BEGIN Data under study

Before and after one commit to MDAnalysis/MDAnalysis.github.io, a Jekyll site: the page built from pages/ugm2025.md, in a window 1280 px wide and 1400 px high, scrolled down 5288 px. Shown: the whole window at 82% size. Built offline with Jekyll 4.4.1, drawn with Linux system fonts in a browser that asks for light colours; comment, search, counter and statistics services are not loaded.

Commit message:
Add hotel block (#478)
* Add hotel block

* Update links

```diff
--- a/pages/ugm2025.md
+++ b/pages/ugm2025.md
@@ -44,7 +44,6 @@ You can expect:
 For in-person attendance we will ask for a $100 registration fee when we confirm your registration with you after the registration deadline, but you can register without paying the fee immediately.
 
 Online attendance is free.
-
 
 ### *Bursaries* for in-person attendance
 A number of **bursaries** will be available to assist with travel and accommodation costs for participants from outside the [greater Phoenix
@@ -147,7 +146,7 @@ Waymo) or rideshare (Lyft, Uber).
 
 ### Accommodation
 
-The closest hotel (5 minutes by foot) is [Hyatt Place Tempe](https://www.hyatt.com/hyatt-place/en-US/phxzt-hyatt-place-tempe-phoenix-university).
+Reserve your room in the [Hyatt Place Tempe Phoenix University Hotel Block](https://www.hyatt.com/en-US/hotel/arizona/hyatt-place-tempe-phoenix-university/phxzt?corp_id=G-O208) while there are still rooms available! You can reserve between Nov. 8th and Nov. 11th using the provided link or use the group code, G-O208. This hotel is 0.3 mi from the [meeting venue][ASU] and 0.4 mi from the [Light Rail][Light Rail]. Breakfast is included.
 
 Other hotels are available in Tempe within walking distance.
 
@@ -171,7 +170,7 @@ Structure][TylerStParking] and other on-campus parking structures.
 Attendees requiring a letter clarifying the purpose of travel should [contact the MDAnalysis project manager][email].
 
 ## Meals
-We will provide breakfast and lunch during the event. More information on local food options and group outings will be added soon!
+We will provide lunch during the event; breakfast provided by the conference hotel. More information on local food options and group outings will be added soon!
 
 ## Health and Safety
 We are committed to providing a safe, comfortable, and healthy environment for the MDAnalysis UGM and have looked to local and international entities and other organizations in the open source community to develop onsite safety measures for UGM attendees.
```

END Data under study
BEGIN Data under study

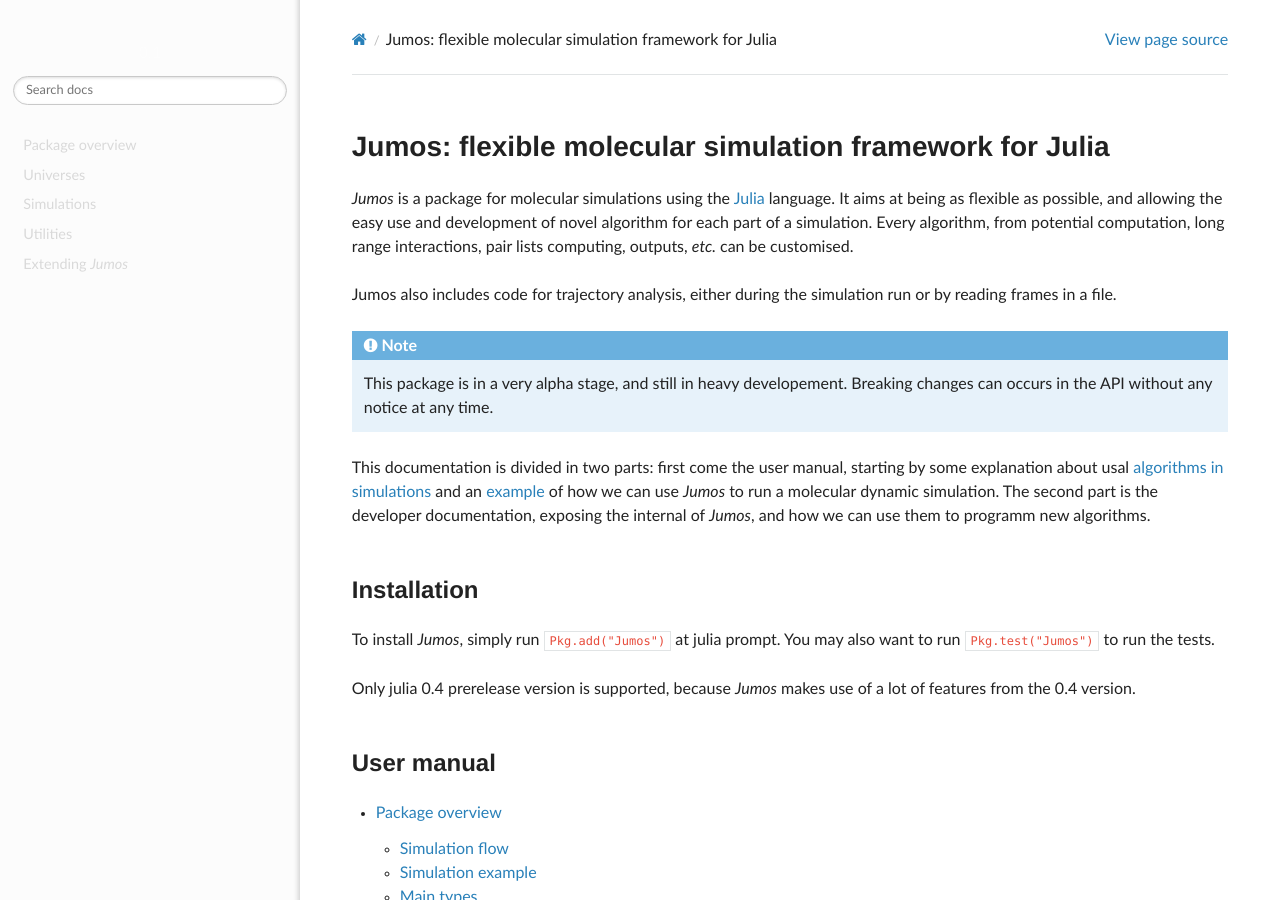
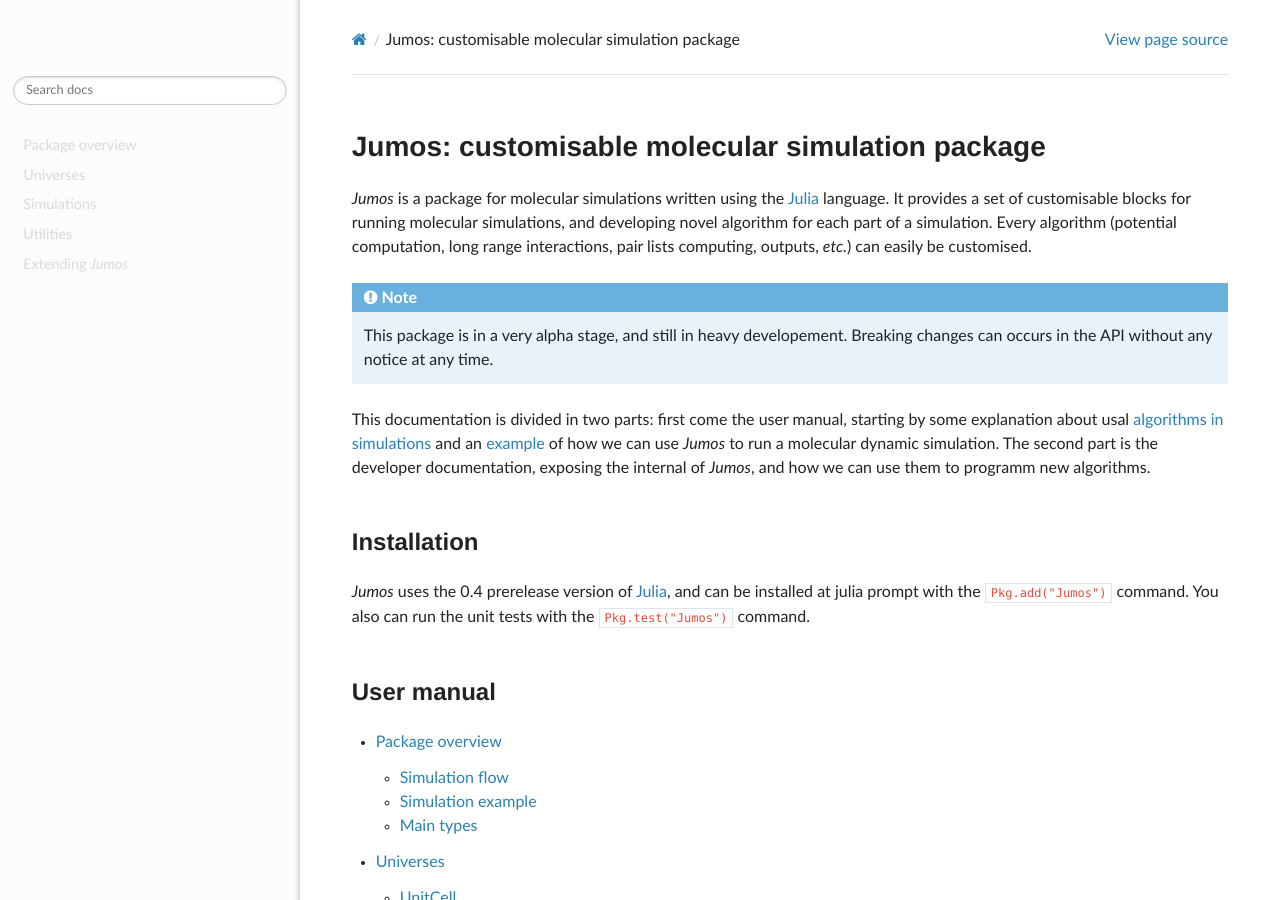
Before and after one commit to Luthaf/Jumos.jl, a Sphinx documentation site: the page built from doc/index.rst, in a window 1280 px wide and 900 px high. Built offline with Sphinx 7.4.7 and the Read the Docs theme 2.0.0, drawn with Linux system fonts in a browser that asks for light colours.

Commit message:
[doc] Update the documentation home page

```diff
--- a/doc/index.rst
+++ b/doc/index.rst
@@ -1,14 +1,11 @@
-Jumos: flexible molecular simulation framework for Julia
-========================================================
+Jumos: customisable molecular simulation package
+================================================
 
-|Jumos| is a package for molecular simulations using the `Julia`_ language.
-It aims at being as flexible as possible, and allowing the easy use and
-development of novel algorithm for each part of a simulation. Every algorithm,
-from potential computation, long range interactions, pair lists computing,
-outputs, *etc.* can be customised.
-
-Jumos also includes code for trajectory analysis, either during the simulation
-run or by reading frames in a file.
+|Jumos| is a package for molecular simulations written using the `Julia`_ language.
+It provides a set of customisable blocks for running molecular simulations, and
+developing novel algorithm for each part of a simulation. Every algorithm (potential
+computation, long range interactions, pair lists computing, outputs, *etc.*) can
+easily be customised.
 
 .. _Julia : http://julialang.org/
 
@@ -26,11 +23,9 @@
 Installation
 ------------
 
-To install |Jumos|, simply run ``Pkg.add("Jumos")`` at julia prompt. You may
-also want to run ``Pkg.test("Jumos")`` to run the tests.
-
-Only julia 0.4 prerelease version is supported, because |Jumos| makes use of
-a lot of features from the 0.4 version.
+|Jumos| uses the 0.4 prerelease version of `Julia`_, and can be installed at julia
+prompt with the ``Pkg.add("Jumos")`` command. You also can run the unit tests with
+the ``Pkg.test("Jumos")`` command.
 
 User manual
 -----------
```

END Data under study

## Task directions
Show every line of the data in which the word "Jumos" appears.

## Exercise solution
Before and after one commit to Luthaf/Jumos.jl, a Sphinx documentation site: the page built from doc/index.rst, in a window 1280 px wide and 900 px high. Built offline with Sphinx 7.4.7 and the Read the Docs theme 2.0.0, drawn with Linux system fonts in a browser that asks for light colours.
-Jumos: flexible molecular simulation framework for Julia
+Jumos: customisable molecular simulation package
-|Jumos| is a package for molecular simulations using the `Julia`_ language.
-Jumos also includes code for trajectory analysis, either during the simulation
+|Jumos| is a package for molecular simulations written using the `Julia`_ language.
-To install |Jumos|, simply run ``Pkg.add("Jumos")`` at julia prompt. You may
-also want to run ``Pkg.test("Jumos")`` to run the tests.
-Only julia 0.4 prerelease version is supported, because |Jumos| makes use of
+|Jumos| uses the 0.4 prerelease version of `Julia`_, and can be installed at julia
+prompt with the ``Pkg.add("Jumos")`` command. You also can run the unit tests with
+the ``Pkg.test("Jumos")`` command.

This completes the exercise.